How to complete this task: Could you copy each line of the entries that contains "statement"?

_ _ _

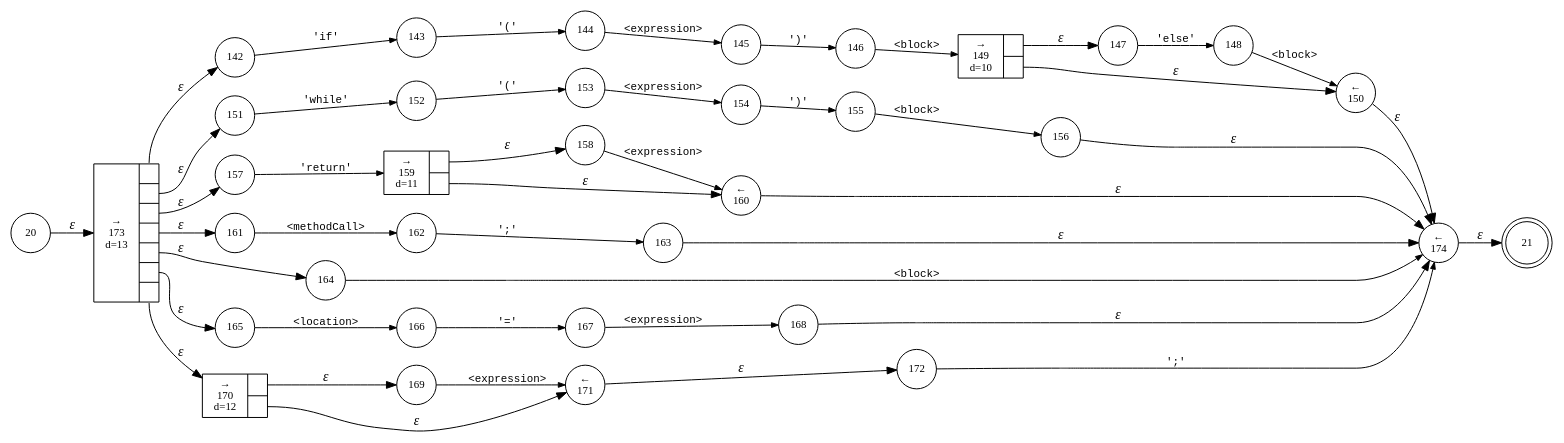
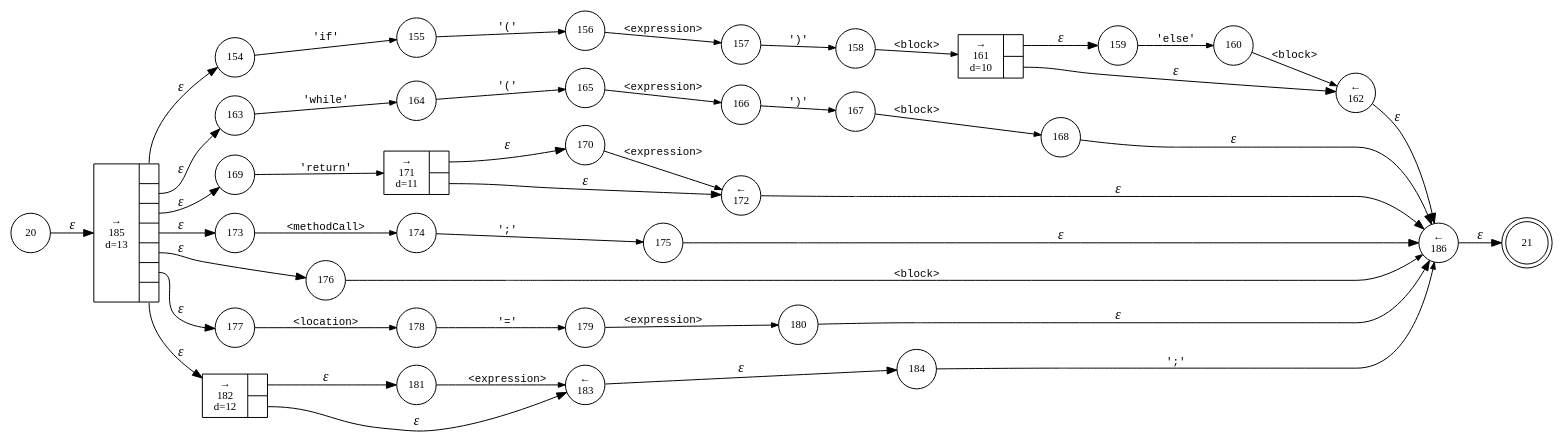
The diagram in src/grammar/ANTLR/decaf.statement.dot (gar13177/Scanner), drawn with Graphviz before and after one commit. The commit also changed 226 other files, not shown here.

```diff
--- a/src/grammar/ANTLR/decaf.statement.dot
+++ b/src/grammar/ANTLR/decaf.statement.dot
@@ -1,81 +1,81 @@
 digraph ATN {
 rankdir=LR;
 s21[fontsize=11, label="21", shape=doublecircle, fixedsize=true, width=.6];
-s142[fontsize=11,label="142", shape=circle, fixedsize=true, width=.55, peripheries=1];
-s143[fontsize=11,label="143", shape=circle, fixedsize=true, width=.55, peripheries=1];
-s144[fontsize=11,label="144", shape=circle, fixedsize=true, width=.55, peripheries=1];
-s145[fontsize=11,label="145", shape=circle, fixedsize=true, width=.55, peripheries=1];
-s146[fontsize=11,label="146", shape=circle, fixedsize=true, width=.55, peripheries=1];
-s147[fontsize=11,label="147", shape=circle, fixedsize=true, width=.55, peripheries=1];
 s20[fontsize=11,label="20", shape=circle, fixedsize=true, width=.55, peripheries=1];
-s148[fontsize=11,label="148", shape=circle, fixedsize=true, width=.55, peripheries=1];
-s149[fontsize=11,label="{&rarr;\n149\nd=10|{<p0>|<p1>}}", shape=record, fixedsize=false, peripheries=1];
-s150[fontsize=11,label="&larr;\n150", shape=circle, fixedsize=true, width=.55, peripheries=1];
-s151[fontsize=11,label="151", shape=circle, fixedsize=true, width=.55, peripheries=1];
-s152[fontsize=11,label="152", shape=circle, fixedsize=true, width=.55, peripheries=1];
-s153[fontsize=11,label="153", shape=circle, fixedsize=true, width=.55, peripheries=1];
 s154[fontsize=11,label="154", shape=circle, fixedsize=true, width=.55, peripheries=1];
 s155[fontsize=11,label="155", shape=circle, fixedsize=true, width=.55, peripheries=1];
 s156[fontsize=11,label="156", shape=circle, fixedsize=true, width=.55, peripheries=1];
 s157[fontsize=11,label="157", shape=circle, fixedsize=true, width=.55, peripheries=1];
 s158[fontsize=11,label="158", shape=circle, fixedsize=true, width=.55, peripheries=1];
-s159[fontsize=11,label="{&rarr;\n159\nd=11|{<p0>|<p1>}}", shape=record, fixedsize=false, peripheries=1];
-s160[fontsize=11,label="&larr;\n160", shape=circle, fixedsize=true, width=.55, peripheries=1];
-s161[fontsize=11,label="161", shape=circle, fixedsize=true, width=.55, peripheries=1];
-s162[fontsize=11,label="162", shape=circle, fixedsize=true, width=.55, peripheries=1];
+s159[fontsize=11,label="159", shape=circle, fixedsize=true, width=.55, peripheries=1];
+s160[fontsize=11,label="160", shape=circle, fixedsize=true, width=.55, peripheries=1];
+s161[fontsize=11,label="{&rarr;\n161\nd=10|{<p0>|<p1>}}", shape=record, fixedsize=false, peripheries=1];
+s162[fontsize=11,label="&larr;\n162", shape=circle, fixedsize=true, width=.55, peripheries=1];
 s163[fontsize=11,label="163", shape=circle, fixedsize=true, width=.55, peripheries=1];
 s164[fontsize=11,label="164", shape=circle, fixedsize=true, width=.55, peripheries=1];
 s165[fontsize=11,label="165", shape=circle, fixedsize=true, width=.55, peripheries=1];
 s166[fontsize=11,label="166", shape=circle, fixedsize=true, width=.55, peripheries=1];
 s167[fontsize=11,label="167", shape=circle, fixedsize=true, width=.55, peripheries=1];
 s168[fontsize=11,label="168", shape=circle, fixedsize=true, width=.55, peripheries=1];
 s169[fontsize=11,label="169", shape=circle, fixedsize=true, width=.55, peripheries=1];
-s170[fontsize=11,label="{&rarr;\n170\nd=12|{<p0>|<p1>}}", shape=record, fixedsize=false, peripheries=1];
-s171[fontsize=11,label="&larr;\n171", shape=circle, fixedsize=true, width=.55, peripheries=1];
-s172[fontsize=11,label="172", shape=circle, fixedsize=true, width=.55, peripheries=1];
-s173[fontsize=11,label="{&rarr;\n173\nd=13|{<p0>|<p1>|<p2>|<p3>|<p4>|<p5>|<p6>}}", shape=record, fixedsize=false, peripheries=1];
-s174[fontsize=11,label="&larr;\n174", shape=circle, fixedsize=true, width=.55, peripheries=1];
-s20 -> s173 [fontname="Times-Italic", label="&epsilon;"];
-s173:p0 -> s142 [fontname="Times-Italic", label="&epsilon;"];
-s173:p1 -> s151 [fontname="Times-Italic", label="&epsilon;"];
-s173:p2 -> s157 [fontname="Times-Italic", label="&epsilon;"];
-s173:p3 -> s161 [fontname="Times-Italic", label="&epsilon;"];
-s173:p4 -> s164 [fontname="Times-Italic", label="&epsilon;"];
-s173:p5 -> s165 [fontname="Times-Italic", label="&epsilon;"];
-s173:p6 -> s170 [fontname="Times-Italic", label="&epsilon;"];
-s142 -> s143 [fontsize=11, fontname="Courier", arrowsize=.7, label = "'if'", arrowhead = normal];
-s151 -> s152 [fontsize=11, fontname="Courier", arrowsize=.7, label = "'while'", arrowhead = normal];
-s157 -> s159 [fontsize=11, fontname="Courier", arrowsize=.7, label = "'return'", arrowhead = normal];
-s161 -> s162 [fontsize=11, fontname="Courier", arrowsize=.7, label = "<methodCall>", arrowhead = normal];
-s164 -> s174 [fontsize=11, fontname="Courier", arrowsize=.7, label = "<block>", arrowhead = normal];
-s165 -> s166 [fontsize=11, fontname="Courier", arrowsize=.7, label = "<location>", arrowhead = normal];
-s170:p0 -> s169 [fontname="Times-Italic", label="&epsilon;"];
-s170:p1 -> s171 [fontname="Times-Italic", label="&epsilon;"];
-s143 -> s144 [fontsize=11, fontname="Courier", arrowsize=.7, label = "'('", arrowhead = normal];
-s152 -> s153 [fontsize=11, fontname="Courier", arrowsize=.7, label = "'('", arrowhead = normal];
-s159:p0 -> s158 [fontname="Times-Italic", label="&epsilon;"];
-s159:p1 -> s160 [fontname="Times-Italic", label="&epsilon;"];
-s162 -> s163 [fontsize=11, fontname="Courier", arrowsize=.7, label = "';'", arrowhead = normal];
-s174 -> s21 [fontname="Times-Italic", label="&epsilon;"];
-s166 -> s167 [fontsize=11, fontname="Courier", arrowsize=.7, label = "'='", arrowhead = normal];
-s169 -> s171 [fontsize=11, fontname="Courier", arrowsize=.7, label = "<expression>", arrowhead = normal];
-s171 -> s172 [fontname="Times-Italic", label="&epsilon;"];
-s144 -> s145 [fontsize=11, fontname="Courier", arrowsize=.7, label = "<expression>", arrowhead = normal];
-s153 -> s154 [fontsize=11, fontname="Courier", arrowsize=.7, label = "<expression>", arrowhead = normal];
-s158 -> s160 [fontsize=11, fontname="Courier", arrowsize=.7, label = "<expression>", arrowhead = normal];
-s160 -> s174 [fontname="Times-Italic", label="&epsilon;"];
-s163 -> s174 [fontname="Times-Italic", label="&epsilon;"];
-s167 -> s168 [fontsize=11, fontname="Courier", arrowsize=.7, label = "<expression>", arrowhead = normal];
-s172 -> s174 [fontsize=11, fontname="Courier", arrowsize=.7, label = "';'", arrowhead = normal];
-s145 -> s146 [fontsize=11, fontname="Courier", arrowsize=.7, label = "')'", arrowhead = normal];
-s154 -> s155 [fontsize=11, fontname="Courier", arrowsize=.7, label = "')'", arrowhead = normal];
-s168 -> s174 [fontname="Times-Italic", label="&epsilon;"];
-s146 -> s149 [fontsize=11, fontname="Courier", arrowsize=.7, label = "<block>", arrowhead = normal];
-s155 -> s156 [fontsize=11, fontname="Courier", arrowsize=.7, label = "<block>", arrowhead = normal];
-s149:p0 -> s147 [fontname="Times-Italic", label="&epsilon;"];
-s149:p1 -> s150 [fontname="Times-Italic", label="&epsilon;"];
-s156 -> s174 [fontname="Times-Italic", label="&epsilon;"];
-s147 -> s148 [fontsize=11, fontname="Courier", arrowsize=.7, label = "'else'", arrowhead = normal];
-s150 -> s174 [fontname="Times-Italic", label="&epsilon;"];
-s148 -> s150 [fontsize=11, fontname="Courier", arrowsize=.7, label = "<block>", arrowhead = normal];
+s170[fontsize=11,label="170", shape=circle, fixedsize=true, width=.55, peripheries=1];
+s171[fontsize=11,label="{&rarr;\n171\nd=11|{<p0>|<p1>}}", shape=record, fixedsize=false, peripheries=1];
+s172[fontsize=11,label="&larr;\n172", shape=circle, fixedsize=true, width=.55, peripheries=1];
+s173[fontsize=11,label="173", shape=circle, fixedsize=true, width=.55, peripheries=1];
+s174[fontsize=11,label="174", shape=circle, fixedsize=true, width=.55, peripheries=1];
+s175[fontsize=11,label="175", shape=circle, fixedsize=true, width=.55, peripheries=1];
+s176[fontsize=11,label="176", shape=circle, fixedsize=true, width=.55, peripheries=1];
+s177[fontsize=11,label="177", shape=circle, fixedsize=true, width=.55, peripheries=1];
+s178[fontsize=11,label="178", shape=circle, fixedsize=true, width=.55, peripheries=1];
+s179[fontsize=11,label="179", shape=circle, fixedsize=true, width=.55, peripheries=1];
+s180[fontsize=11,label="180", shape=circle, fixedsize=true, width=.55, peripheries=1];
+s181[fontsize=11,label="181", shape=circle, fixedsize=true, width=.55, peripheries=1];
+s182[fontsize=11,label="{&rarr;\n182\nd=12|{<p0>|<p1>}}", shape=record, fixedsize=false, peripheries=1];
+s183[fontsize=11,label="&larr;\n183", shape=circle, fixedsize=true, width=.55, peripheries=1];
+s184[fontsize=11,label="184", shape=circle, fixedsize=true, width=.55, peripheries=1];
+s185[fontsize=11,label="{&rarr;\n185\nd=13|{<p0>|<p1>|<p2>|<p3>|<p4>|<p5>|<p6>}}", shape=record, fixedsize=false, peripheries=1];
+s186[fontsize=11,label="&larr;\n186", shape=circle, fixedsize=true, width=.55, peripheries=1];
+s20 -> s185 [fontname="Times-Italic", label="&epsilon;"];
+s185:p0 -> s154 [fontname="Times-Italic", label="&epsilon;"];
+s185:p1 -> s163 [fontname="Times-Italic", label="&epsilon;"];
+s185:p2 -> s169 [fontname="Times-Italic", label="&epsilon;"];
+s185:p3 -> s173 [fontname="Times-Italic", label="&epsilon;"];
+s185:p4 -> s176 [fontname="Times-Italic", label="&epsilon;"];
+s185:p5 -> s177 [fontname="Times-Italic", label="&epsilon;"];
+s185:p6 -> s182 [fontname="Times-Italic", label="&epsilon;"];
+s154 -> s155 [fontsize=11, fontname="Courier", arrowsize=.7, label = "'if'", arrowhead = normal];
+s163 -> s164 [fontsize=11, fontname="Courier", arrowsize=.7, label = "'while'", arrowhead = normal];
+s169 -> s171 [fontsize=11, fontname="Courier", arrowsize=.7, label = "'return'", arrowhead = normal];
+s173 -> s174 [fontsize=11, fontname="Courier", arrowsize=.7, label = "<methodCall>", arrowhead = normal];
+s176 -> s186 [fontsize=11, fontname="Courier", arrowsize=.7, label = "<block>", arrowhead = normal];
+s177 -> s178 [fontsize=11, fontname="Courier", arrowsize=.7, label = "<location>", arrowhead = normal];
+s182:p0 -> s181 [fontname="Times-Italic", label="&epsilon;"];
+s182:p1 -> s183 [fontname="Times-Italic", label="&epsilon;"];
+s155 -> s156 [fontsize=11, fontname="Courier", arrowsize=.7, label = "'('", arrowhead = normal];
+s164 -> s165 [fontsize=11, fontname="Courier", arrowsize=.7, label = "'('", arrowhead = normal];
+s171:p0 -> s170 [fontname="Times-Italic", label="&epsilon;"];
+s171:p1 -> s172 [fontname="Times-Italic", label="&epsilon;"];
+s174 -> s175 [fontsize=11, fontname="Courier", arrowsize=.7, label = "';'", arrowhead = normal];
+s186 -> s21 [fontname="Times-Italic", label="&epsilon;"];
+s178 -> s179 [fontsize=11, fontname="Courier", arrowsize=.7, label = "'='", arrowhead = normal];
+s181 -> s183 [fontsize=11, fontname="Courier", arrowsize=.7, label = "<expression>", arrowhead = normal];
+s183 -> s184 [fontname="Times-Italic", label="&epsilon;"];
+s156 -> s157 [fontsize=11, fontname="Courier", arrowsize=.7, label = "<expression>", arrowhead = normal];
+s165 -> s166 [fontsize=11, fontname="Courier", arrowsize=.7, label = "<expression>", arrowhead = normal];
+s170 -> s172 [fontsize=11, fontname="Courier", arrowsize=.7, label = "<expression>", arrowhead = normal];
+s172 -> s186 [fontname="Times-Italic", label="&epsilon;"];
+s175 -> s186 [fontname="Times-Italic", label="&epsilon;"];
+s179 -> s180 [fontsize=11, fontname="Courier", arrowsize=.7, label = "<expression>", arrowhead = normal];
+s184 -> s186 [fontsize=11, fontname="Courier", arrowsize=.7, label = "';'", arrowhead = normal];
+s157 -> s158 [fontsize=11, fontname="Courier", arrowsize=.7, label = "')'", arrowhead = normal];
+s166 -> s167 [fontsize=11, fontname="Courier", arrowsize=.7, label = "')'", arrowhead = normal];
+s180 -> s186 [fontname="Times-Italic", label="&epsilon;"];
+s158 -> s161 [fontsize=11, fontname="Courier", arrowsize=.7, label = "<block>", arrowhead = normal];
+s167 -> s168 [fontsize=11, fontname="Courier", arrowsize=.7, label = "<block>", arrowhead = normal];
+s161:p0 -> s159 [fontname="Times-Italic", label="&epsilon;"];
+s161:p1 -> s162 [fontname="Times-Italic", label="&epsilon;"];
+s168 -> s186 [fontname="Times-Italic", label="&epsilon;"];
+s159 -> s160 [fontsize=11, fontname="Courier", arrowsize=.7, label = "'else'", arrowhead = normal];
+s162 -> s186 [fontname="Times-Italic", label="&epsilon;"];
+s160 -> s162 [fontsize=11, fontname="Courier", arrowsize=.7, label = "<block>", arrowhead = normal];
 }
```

_ _ _

Answer to the problem:
The diagram in src/grammar/ANTLR/decaf.statement.dot (gar13177/Scanner), drawn with Graphviz before and after one commit. The commit also changed 226 other files, not shown here.
--- a/src/grammar/ANTLR/decaf.statement.dot
+++ b/src/grammar/ANTLR/decaf.statement.dot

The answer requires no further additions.